* _Task prompt_: From the first line to the last, please write out the data exactly.
Segment Start: Dataset
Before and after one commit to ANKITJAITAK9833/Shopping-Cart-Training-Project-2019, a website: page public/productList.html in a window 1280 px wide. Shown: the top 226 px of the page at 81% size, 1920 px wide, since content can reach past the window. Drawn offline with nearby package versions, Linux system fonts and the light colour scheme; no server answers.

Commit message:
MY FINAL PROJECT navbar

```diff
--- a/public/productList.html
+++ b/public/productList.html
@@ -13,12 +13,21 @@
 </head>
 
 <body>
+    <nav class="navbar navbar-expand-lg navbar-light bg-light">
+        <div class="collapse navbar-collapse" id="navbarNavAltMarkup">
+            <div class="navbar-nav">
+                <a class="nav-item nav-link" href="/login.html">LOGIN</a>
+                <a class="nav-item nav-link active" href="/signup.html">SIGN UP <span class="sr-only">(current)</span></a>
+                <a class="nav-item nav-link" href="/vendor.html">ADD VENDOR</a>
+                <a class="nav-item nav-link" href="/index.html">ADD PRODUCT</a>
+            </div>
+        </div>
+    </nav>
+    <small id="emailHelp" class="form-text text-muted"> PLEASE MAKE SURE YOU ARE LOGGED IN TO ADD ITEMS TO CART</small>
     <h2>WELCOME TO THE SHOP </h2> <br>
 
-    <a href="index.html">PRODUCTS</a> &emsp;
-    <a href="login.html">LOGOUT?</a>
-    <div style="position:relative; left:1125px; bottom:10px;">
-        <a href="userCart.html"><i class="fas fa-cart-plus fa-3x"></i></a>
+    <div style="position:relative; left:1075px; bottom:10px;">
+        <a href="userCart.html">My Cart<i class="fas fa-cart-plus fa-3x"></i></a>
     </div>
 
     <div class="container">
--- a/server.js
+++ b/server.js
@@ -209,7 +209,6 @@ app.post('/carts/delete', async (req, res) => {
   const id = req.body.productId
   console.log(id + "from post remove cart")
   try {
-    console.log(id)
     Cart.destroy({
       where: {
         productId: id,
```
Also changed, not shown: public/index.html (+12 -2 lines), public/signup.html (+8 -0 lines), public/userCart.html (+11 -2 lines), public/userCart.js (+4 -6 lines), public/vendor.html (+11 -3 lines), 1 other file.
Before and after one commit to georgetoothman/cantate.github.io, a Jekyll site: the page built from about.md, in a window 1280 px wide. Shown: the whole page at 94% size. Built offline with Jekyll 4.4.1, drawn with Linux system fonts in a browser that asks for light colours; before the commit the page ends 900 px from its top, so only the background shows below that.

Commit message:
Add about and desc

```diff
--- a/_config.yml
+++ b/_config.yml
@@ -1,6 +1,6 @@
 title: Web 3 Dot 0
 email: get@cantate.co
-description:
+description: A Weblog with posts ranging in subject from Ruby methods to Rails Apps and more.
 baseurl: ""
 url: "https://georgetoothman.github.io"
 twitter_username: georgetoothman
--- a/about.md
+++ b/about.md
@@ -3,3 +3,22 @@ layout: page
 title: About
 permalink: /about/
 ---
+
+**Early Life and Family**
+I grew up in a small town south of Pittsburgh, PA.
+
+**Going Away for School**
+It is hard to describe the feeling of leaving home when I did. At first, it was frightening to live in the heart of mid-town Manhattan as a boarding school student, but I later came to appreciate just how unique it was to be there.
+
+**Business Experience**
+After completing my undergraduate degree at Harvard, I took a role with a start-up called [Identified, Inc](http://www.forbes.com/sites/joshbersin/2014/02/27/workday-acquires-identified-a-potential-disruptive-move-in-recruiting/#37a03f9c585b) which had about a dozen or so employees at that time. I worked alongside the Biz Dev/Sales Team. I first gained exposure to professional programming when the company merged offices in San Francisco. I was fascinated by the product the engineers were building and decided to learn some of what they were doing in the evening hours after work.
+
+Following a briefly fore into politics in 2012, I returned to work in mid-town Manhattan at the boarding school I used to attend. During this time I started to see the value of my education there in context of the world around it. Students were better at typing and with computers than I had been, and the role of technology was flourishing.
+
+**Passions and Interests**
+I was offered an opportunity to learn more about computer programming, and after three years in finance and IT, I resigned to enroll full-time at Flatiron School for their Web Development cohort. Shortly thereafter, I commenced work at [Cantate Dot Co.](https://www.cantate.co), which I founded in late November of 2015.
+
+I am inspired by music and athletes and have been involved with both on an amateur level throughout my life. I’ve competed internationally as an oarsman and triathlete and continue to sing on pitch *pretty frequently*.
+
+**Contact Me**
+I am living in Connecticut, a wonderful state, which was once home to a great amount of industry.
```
Segment End: Dataset
* _Output_:
Before and after one commit to ANKITJAITAK9833/Shopping-Cart-Training-Project-2019, a website: page public/productList.html in a window 1280 px wide. Shown: the top 226 px of the page at 81% size, 1920 px wide, since content can reach past the window. Drawn offline with nearby package versions, Linux system fonts and the light colour scheme; no server answers.

Commit message:
MY FINAL PROJECT navbar

```diff
--- a/public/productList.html
+++ b/public/productList.html
@@ -13,12 +13,21 @@
 </head>
 
 <body>
+    <nav class="navbar navbar-expand-lg navbar-light bg-light">
+        <div class="collapse navbar-collapse" id="navbarNavAltMarkup">
+            <div class="navbar-nav">
+                <a class="nav-item nav-link" href="/login.html">LOGIN</a>
+                <a class="nav-item nav-link active" href="/signup.html">SIGN UP <span class="sr-only">(current)</span></a>
+                <a class="nav-item nav-link" href="/vendor.html">ADD VENDOR</a>
+                <a class="nav-item nav-link" href="/index.html">ADD PRODUCT</a>
+            </div>
+        </div>
+    </nav>
+    <small id="emailHelp" class="form-text text-muted"> PLEASE MAKE SURE YOU ARE LOGGED IN TO ADD ITEMS TO CART</small>
     <h2>WELCOME TO THE SHOP </h2> <br>
 
-    <a href="index.html">PRODUCTS</a> &emsp;
-    <a href="login.html">LOGOUT?</a>
-    <div style="position:relative; left:1125px; bottom:10px;">
-        <a href="userCart.html"><i class="fas fa-cart-plus fa-3x"></i></a>
+    <div style="position:relative; left:1075px; bottom:10px;">
+        <a href="userCart.html">My Cart<i class="fas fa-cart-plus fa-3x"></i></a>
     </div>
 
     <div class="container">
--- a/server.js
+++ b/server.js
@@ -209,7 +209,6 @@ app.post('/carts/delete', async (req, res) => {
   const id = req.body.productId
   console.log(id + "from post remove cart")
   try {
-    console.log(id)
     Cart.destroy({
       where: {
         productId: id,
```
Also changed, not shown: public/index.html (+12 -2 lines), public/signup.html (+8 -0 lines), public/userCart.html (+11 -2 lines), public/userCart.js (+4 -6 lines), public/vendor.html (+11 -3 lines), 1 other file.
Before and after one commit to georgetoothman/cantate.github.io, a Jekyll site: the page built from about.md, in a window 1280 px wide. Shown: the whole page at 94% size. Built offline with Jekyll 4.4.1, drawn with Linux system fonts in a browser that asks for light colours; before the commit the page ends 900 px from its top, so only the background shows below that.

Commit message:
Add about and desc

```diff
--- a/_config.yml
+++ b/_config.yml
@@ -1,6 +1,6 @@
 title: Web 3 Dot 0
 email: get@cantate.co
-description:
+description: A Weblog with posts ranging in subject from Ruby methods to Rails Apps and more.
 baseurl: ""
 url: "https://georgetoothman.github.io"
 twitter_username: georgetoothman
--- a/about.md
+++ b/about.md
@@ -3,3 +3,22 @@ layout: page
 title: About
 permalink: /about/
 ---
+
+**Early Life and Family**
+I grew up in a small town south of Pittsburgh, PA.
+
+**Going Away for School**
+It is hard to describe the feeling of leaving home when I did. At first, it was frightening to live in the heart of mid-town Manhattan as a boarding school student, but I later came to appreciate just how unique it was to be there.
+
+**Business Experience**
+After completing my undergraduate degree at Harvard, I took a role with a start-up called [Identified, Inc](http://www.forbes.com/sites/joshbersin/2014/02/27/workday-acquires-identified-a-potential-disruptive-move-in-recruiting/#37a03f9c585b) which had about a dozen or so employees at that time. I worked alongside the Biz Dev/Sales Team. I first gained exposure to professional programming when the company merged offices in San Francisco. I was fascinated by the product the engineers were building and decided to learn some of what they were doing in the evening hours after work.
+
+Following a briefly fore into politics in 2012, I returned to work in mid-town Manhattan at the boarding school I used to attend. During this time I started to see the value of my education there in context of the world around it. Students were better at typing and with computers than I had been, and the role of technology was flourishing.
+
+**Passions and Interests**
+I was offered an opportunity to learn more about computer programming, and after three years in finance and IT, I resigned to enroll full-time at Flatiron School for their Web Development cohort. Shortly thereafter, I commenced work at [Cantate Dot Co.](https://www.cantate.co), which I founded in late November of 2015.
+
+I am inspired by music and athletes and have been involved with both on an amateur level throughout my life. I’ve competed internationally as an oarsman and triathlete and continue to sing on pitch *pretty frequently*.
+
+**Contact Me**
+I am living in Connecticut, a wonderful state, which was once home to a great amount of industry.
```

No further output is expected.